◆ **Work order**
Whenever a line in the material below includes "shown", copy that line.

───── Extracted entries

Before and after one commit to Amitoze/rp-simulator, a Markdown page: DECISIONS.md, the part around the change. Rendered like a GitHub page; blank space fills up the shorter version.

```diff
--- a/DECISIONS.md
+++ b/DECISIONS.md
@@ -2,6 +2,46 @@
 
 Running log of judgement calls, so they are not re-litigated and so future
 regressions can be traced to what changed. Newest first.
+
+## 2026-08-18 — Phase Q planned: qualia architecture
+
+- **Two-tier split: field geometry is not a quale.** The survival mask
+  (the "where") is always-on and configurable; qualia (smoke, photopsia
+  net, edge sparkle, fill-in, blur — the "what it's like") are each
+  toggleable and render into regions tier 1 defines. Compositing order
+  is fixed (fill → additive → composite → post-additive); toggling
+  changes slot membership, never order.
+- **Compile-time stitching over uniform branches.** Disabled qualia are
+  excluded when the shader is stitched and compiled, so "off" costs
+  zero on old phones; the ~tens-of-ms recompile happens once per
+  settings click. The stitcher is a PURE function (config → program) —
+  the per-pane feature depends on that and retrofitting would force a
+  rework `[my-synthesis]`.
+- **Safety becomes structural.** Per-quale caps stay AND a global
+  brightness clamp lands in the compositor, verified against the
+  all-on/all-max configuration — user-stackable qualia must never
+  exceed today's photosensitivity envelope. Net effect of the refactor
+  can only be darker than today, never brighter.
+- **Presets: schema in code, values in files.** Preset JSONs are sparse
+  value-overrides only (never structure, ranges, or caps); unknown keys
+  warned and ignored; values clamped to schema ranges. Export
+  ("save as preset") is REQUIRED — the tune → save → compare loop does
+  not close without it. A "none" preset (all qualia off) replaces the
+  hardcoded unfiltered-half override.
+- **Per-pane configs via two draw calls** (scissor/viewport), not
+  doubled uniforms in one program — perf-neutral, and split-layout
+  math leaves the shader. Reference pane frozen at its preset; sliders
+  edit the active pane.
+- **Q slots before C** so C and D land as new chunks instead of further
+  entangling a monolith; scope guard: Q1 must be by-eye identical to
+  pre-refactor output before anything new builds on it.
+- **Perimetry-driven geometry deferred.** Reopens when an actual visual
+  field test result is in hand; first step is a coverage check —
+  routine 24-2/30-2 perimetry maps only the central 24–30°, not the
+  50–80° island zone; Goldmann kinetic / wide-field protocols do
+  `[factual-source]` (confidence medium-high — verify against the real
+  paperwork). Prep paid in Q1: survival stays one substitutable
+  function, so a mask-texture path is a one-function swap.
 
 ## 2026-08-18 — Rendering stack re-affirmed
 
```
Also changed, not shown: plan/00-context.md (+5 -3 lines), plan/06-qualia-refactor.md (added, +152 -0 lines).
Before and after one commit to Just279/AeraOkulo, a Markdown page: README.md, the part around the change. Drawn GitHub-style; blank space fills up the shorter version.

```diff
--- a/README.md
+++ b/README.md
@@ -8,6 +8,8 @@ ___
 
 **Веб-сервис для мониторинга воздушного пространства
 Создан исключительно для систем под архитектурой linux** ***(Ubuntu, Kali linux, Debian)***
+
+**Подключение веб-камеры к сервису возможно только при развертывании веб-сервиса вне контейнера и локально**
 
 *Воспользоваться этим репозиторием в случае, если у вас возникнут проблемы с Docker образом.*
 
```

──────────
───── Extracted entries

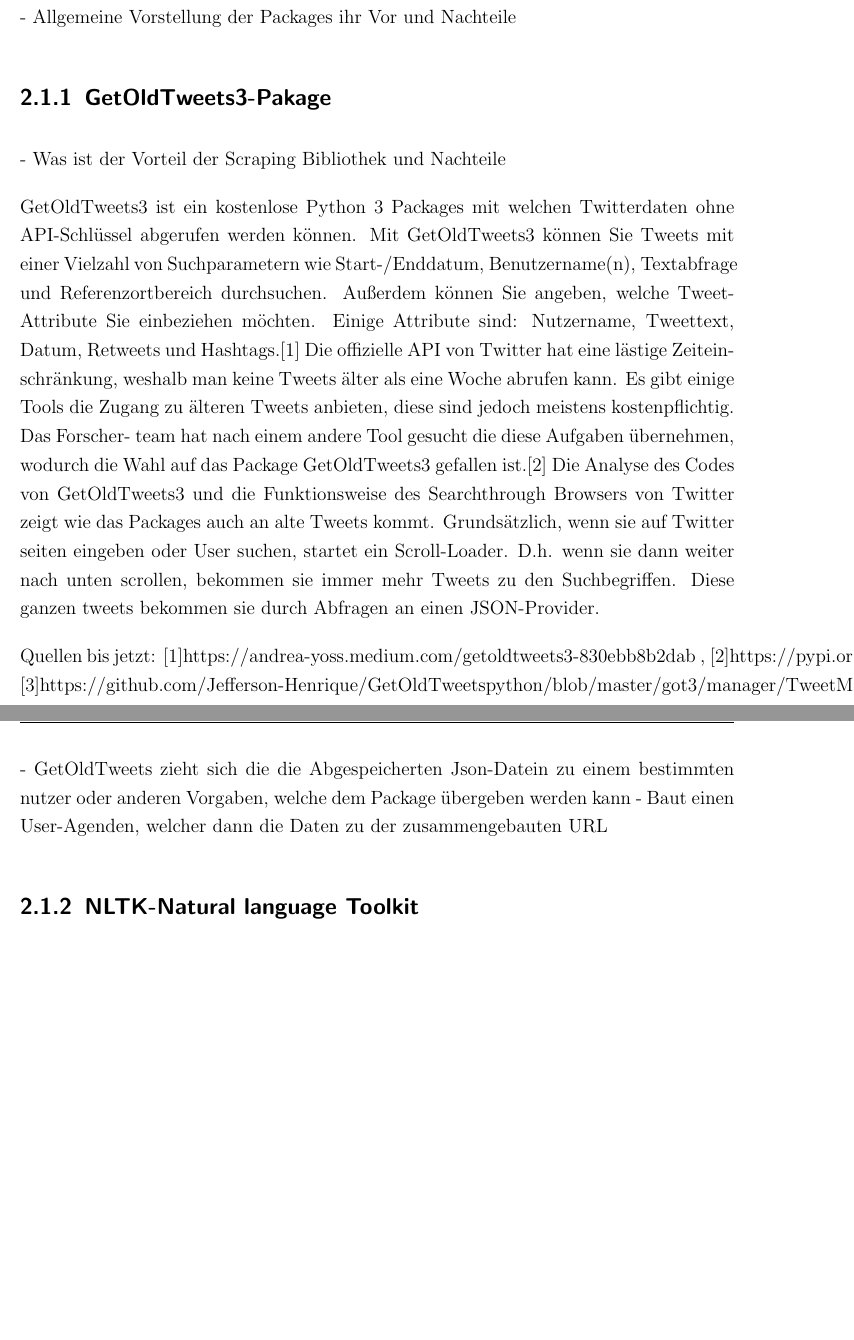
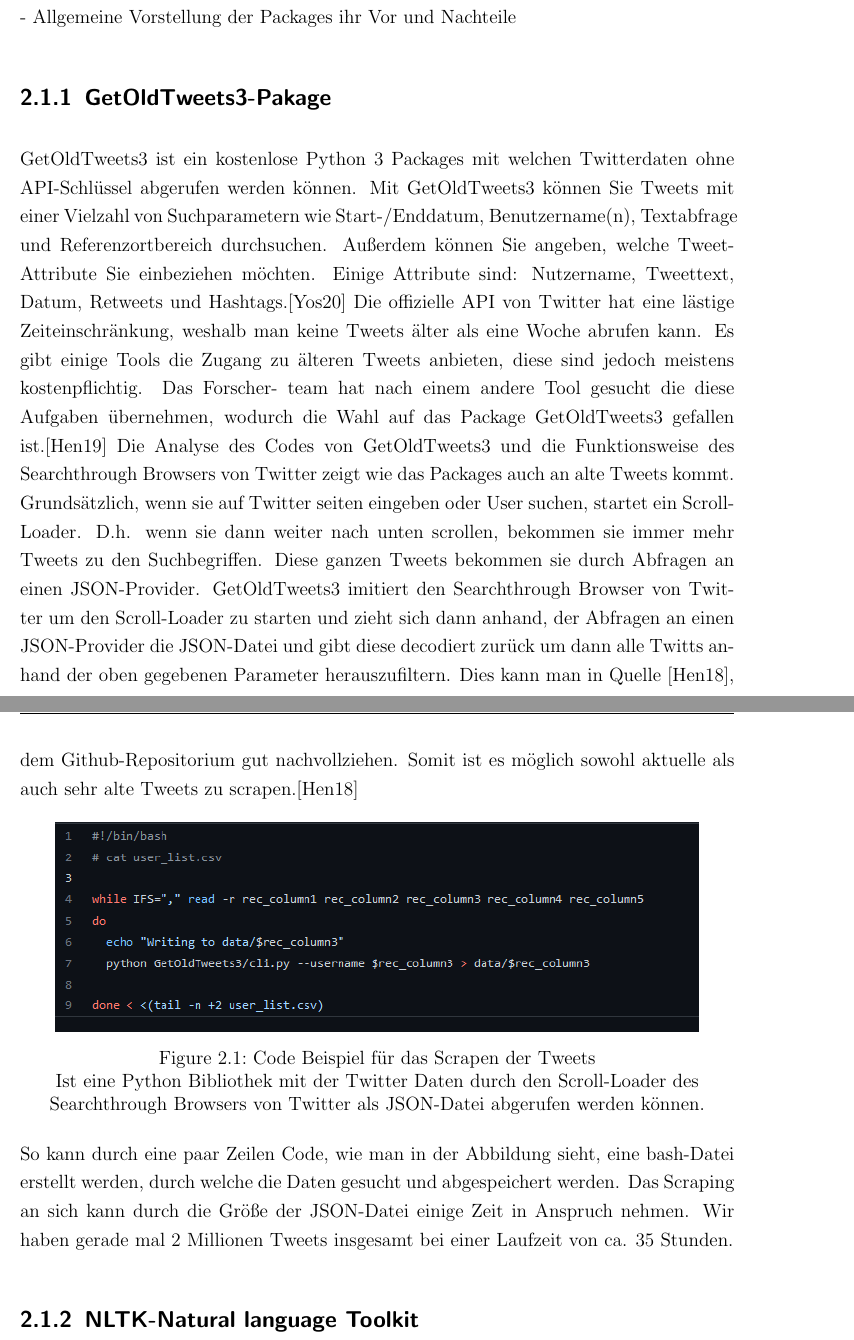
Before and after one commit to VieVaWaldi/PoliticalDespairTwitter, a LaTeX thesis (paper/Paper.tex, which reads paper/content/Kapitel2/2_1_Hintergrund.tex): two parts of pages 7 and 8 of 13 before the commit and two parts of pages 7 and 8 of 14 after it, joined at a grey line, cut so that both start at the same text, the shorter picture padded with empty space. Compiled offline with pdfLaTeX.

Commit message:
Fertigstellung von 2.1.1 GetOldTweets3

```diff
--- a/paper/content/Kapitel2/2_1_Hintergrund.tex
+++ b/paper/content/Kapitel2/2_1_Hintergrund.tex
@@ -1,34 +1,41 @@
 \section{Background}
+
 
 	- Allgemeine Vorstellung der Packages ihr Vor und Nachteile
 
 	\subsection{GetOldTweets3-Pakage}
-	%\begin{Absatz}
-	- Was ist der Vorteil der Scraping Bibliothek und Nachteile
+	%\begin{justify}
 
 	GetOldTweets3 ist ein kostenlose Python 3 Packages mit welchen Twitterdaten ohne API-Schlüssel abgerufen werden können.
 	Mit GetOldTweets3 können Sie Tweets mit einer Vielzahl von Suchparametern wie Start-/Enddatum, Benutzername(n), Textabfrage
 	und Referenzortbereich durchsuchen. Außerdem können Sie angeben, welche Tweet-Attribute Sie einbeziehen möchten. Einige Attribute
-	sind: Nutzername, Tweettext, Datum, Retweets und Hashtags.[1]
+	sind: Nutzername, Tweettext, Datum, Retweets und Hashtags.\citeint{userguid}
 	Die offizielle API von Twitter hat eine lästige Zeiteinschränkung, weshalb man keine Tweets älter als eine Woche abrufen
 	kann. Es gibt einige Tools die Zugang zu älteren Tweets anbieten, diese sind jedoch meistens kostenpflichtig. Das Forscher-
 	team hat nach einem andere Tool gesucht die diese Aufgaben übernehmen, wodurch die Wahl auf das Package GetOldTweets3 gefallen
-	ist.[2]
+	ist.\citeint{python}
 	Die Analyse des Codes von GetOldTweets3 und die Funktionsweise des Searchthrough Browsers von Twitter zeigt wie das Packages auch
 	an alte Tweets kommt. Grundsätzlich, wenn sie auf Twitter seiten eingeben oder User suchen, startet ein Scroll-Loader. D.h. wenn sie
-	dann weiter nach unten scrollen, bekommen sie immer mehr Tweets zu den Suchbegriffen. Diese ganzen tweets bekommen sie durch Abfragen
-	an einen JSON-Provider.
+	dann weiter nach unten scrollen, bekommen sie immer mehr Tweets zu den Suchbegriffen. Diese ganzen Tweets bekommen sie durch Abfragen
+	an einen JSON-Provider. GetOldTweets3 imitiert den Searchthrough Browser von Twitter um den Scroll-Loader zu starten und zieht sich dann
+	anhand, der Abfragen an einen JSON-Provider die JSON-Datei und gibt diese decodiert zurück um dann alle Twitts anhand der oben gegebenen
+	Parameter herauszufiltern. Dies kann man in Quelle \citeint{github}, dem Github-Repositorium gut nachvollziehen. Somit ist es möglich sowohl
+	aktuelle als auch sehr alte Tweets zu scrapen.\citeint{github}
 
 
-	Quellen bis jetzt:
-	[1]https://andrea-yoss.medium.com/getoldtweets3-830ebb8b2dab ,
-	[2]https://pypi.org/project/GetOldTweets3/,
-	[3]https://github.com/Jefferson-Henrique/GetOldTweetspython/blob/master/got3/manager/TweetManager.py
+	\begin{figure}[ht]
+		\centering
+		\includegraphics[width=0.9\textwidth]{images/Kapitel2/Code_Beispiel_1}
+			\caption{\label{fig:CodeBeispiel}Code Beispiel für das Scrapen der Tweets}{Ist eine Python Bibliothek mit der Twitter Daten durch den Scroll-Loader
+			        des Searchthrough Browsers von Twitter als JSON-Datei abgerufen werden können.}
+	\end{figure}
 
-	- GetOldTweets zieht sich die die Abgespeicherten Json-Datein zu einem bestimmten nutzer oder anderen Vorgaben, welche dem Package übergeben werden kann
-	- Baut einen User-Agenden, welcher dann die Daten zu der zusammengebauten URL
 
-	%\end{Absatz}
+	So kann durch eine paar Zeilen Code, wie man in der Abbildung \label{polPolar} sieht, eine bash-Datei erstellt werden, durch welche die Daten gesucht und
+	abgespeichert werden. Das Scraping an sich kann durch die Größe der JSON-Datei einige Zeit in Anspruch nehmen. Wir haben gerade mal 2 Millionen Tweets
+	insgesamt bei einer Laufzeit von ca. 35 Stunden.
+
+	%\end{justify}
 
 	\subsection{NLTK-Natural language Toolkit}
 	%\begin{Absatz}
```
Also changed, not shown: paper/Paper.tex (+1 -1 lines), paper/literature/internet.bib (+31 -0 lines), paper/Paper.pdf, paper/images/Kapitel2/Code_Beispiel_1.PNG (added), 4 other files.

──────────

◆ **Final answer**
Also changed, not shown: plan/00-context.md (+5 -3 lines), plan/06-qualia-refactor.md (added, +152 -0 lines).
Also changed, not shown: paper/Paper.tex (+1 -1 lines), paper/literature/internet.bib (+31 -0 lines), paper/Paper.pdf, paper/images/Kapitel2/Code_Beispiel_1.PNG (added), 4 other files.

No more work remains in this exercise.